That's the first thing we want to do as a programmatic piece of infrastructure. So the first step is collect all the data in the different silos where it lives. And so we have to shake hands with lots of different tools and data silos. And some of those provide, uh, very structured, very clean data. And a lot of those provide very messy data that there is no structure or every development team has a different structure.

And so we have to come in and we have to normalize all of that data into a, uh, extraction layer that we call the unified data fabric. And so there you're taking data from 250 different systems, you're normalizing it, you're structuring it, but more importantly, Uh, you're doing, uh, you're enriching it. So the data from tool A and tool B and tool C is now all connected to each other.

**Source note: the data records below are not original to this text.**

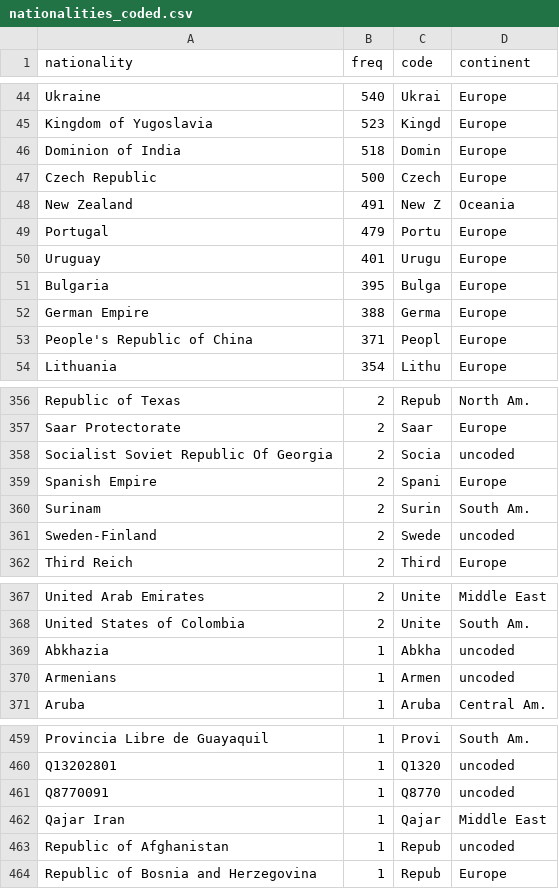
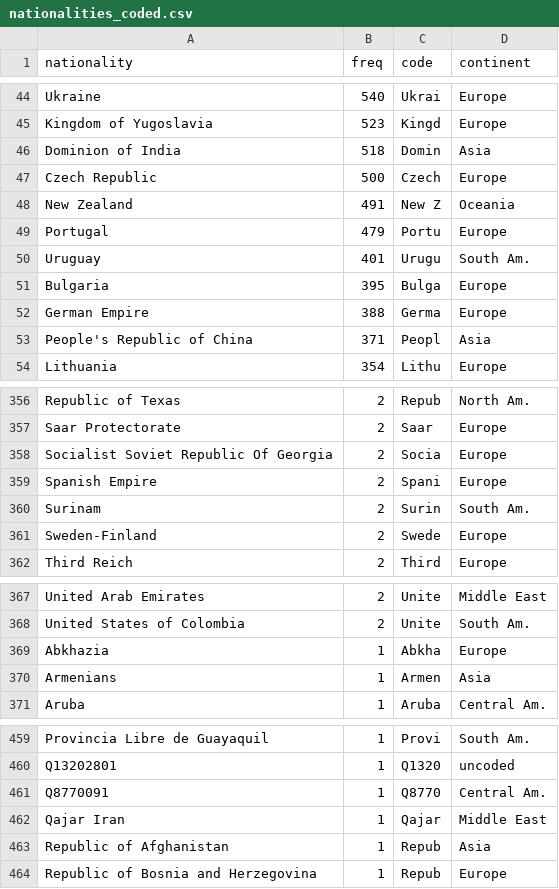
Before and after one commit to Semantic-Data-for-Humanities/Economists_Jurists, a CSV file: Notebooks/spreadsheets/nationalities_coded.csv, drawn as a sheet; only a part is shown, gaps mark what is left out; the diff covers the shown part only.

```diff
--- a/Notebooks/spreadsheets/nationalities_coded.csv
+++ b/Notebooks/spreadsheets/nationalities_coded.csv
@@ -45,3 +45,3 @@ Ukraine|540|Ukrai|Europe
 Kingdom of Yugoslavia|523|Kingd|Europe
-Dominion of India|518|Domin|Europe
+Dominion of India|518|Domin|Asia
 Czech Republic|500|Czech|Europe
@@ -49,6 +49,6 @@ New Zealand|491|New Z|Oceania
 Portugal|479|Portu|Europe
-Uruguay|401|Urugu|Europe
+Uruguay|401|Urugu|South Am.
 Bulgaria|395|Bulga|Europe
 German Empire|388|Germa|Europe
-People's Republic of China|371|Peopl|Europe
+People's Republic of China|371|Peopl|Asia
 Lithuania|354|Lithu|Europe
@@ -357,6 +357,6 @@ Republic of Texas|2|Repub|North Am.
 Saar Protectorate|2|Saar|Europe
-Socialist Soviet Republic Of Georgia|2|Socia|uncoded
+Socialist Soviet Republic Of Georgia|2|Socia|Europe
 Spanish Empire|2|Spani|Europe
 Surinam|2|Surin|South Am.
-Sweden-Finland|2|Swede|uncoded
+Sweden-Finland|2|Swede|Europe
 Third Reich|2|Third|Europe
@@ -368,4 +368,4 @@ United Arab Emirates|2|Unite|Middle East
 United States of Colombia|2|Unite|South Am.
-Abkhazia|1|Abkha|uncoded
-Armenians|1|Armen|uncoded
+Abkhazia|1|Abkha|Europe
+Armenians|1|Armen|Asia
 Aruba|1|Aruba|Central Am.
@@ -460,5 +460,5 @@ Provincia Libre de Guayaquil|1|Provi|South Am.
 Q13202801|1|Q1320|uncoded
-Q8770091|1|Q8770|uncoded
+Q8770091|1|Q8770|Central Am.
 Qajar Iran|1|Qajar|Middle East
-Republic of Afghanistan|1|Repub|uncoded
+Republic of Afghanistan|1|Repub|Asia
 Republic of Bosnia and Herzegovina|1|Repub|Europe
```
Also changed, not shown: 2 removed rows and 22 edited cells elsewhere in this file, 25 other files.
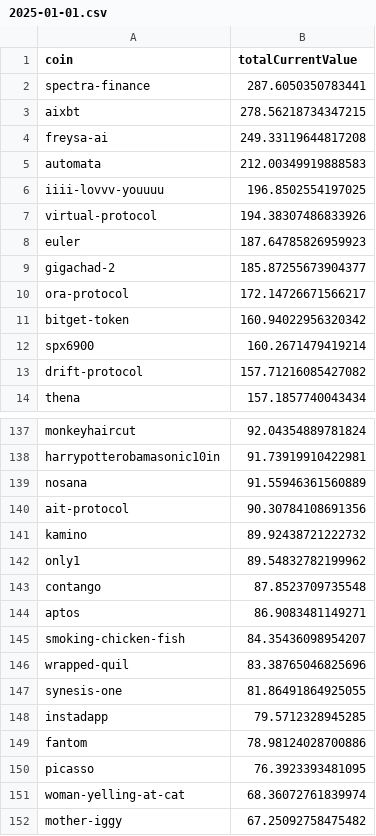
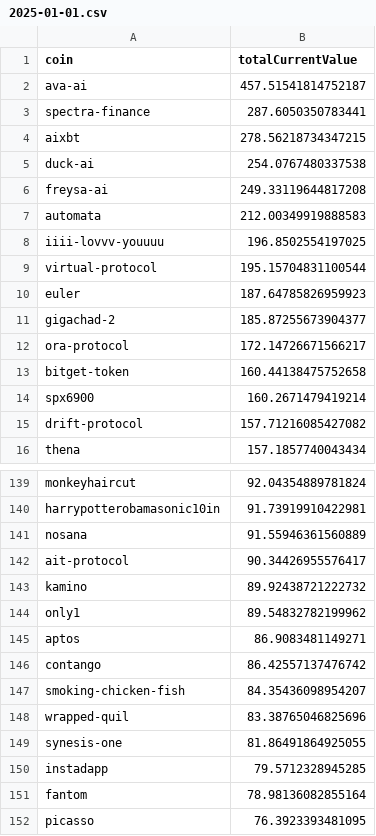
Before and after one commit to 0xmountaintop/coin-strength, a CSV file: results/2025/01/2025-01-01.csv, drawn as a sheet; only a part is shown, gaps mark what is left out; the shorter side is filled out with more unchanged rows; the diff covers the shown part only.

```diff
--- a/results/2025/01/2025-01-01.csv
+++ b/results/2025/01/2025-01-01.csv
@@ -1,4 +1,6 @@
 coin,totalCurrentValue
+ava-ai,457.51541814752187
 spectra-finance,287.6050350783441
 aixbt,278.56218734347215
+duck-ai,254.0767480337538
 freysa-ai,249.33119644817208
@@ -6,3 +8,3 @@ automata,212.00349919888583
 iiii-lovvv-youuuu,196.8502554197025
-virtual-protocol,194.38307486833926
+virtual-protocol,195.15704831100544
 euler,187.64785826959923
@@ -10,3 +12,3 @@ gigachad-2,185.87255673904377
 ora-protocol,172.14726671566217
-bitget-token,160.94022956320342
+bitget-token,160.44138475752658
 spx6900,160.2671479419214
@@ -139,7 +141,7 @@ harrypotterobamasonic10in,91.73919910422981
 nosana,91.55946361560889
-ait-protocol,90.30784108691356
+ait-protocol,90.34426955576417
 kamino,89.92438721222732
 only1,89.54832782199962
-contango,87.8523709735548
 aptos,86.9083481149271
+contango,86.42557137476742
 smoking-chicken-fish,84.35436098954207
@@ -148,3 +150,3 @@ synesis-one,81.86491864925055
 instadapp,79.5712328945285
-fantom,78.98124028700886
+fantom,78.98136082855164
 picasso,76.3923393481095
```
Also changed, not shown: 6 added rows, 5 removed rows and 11 edited cells elsewhere in this file.
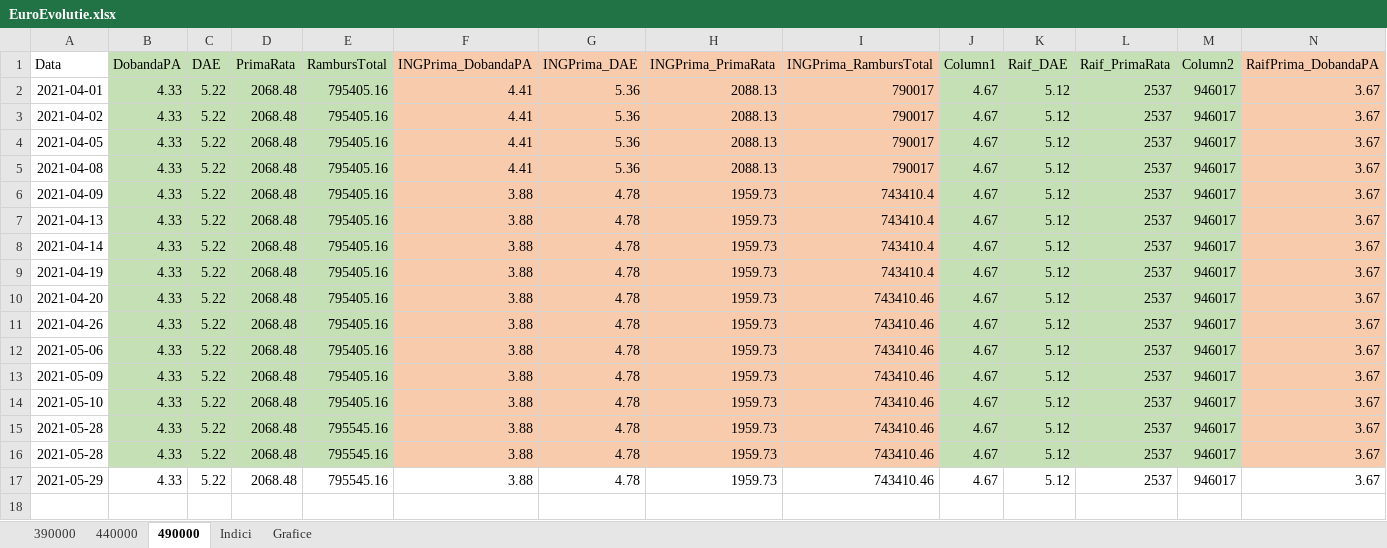
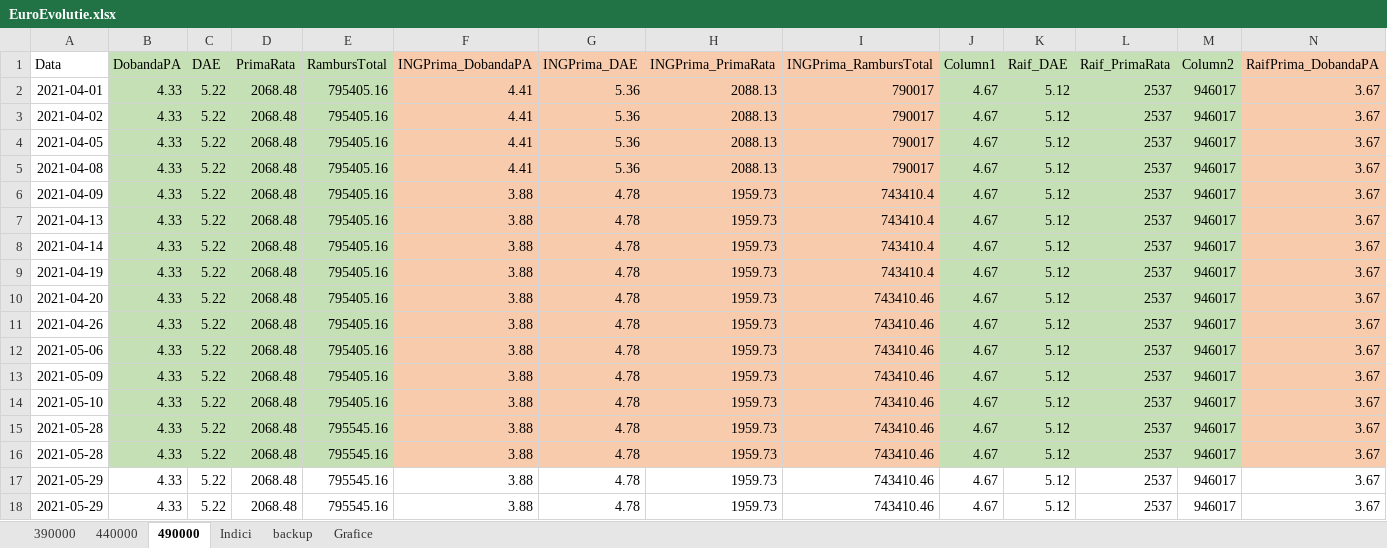
Before and after one commit to LauraTrifescu/AutomatedProcess, an Excel workbook: EuroEvolutie.xlsx, sheet 490000, drawn as a sheet; only a part is shown; values as stored, in another font and other column widths than the file's, no borders; table styles not drawn; rows hold the shown columns only; the diff names each change by its address in the sheet, - before the commit and + after, or states it on an @@ line.

```diff
--- a/EuroEvolutie.xlsx (sheet 490000)
+++ b/EuroEvolutie.xlsx (sheet 490000)
+sheet tab: backup
+row 18: 2021-05-29 | 4.33 | 5.22 | 2068.48 | 795545.16 | 3.88 | 4.78 | 1959.73 | 743410.46 | 4.67 | 5.12 | 2537 | 946017 | 3.67
```
Also changed, not shown: sheet 390000, sheet 440000, sheet Indici, charts or pictures, 2 other files.
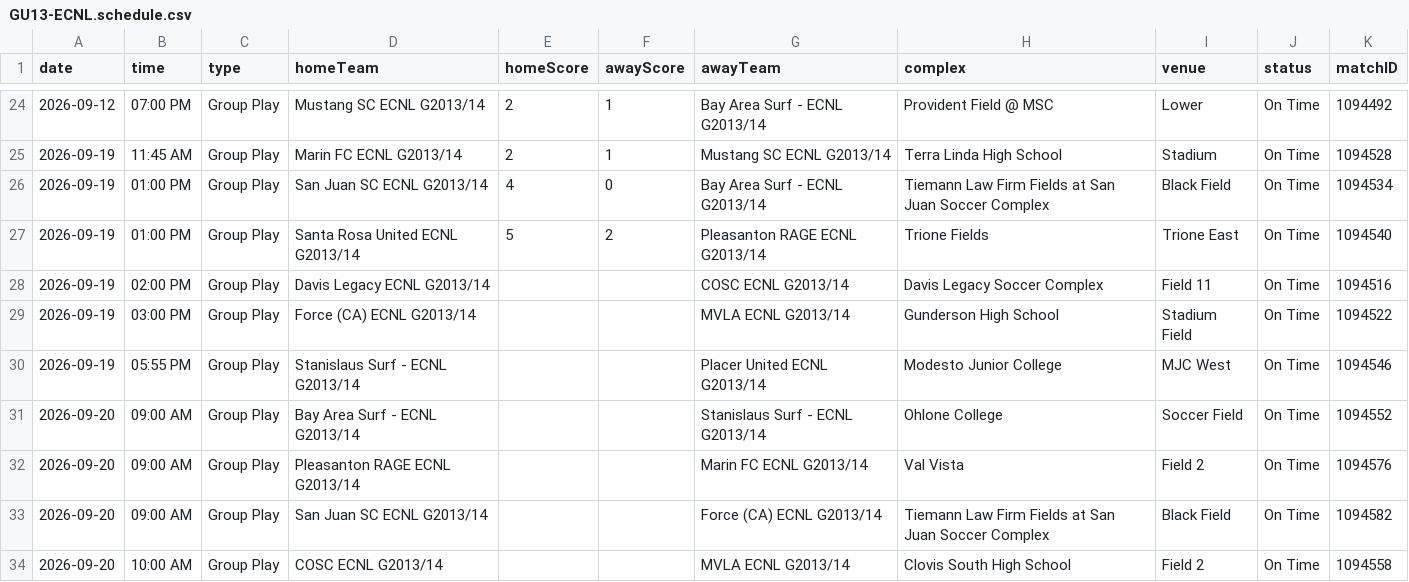
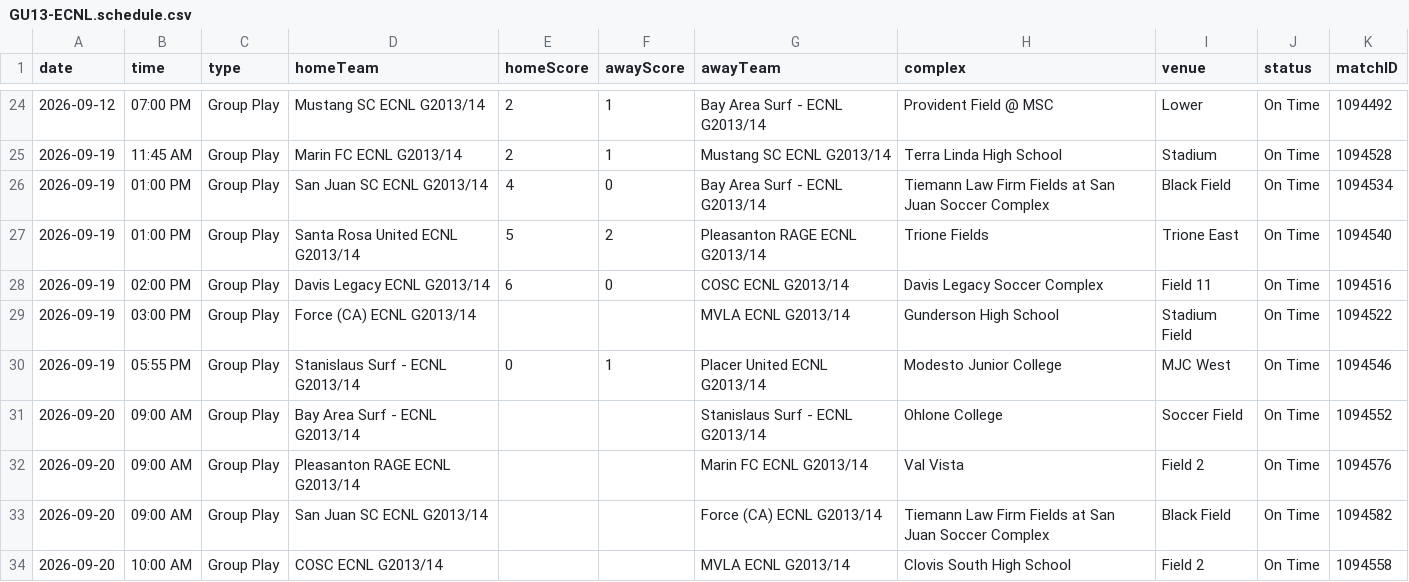
Before and after one commit to NextOneTwoLabs/ecnl-dashboard, a CSV file: export/2026-27/NorCal/GU13-ECNL.schedule.csv, drawn as a sheet; only a part is shown, gaps mark what is left out.

```diff
--- a/export/2026-27/NorCal/GU13-ECNL.schedule.csv
+++ b/export/2026-27/NorCal/GU13-ECNL.schedule.csv
@@ -27,5 +27,5 @@ date,time,type,homeTeam,homeScore,awayScore,awayTeam,complex,venue,status,matchI
 2026-09-19,01:00 PM,Group Play,Santa Rosa United ECNL G2013/14,5,2,Pleasanton RAGE ECNL G2013/14,Trione Fields,Trione East,On Time,1094540
-2026-09-19,02:00 PM,Group Play,Davis Legacy ECNL G2013/14,,,COSC ECNL G2013/14,Davis Legacy Soccer Complex,Field 11,On Time,1094516
+2026-09-19,02:00 PM,Group Play,Davis Legacy ECNL G2013/14,6,0,COSC ECNL G2013/14,Davis Legacy Soccer Complex,Field 11,On Time,1094516
 2026-09-19,03:00 PM,Group Play,Force (CA) ECNL G2013/14,,,MVLA ECNL G2013/14,Gunderson High School,Stadium Field,On Time,1094522
-2026-09-19,05:55 PM,Group Play,Stanislaus Surf - ECNL G2013/14,,,Placer United ECNL G2013/14,Modesto Junior College,MJC West,On Time,1094546
+2026-09-19,05:55 PM,Group Play,Stanislaus Surf - ECNL G2013/14,0,1,Placer United ECNL G2013/14,Modesto Junior College,MJC West,On Time,1094546
 2026-09-20,09:00 AM,Group Play,Bay Area Surf - ECNL G2013/14,,,Stanislaus Surf - ECNL G2013/14,Ohlone College,Soccer Field,On Time,1094552
```
Also changed, not shown: export/2026-27/NorCal/GU14-ECNL.schedule.csv, export/2026-27/NorCal/GU15-ECNL.schedule.csv, 43 other files.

So you've got a ton more context. Uh, that's a big part of it. Then once you've got that kind of abstraction layer of data and unified data, then comes the AI. And there you're looking for patterns. You're looking for clusters. You're looking for time relationships. You're doing semantic processing, uh, you're doing a lot of different both algorithmic and AI processing to be able to glean, uh, insights out of that data.

Uh, and then the last part is to be able to actually visualize that data for teams, for IT ops folks to be able to quickly understand what's going on. That's where a lot of the magic happens as well. You know, we want to make sure that It's not just no experts required, but really, you know, minimal training required.

We want you, we want operators to come in to Big Panda and if you know how to use an email application, you'll naturally understand how to use Big Panda. It's just, you know, super, super easy.

Richie Cotton: Okay, that last pointing particularly important. 'cause once you. an incredibly complex system with lots of possible things going wrong, then you want to be able to display this information really clearly to people who don't necessarily have that much data expertise.

They're in a rush to find out what the problem is and it seems that that communication part is gonna be maybe the secret sauce. Can you talk me through any sorts of techniques you've used to try and make things clearer and quickly understandable for people?

Assaf Resnick: You know, it's one part data processing. and one part data visualization.

So the data processing is, um, how do you not just cluster data and, and correlate data, but how do you explain in very easy terms what is the logic behind that correlation? And so we've come up, you know, when we first brought AI to market, people were very skeptical. They said, hey, this is a black box. And now you're asking me to automate some of my business's most mission critical app, uh, uh, services and activities based on the logic that your AI creates.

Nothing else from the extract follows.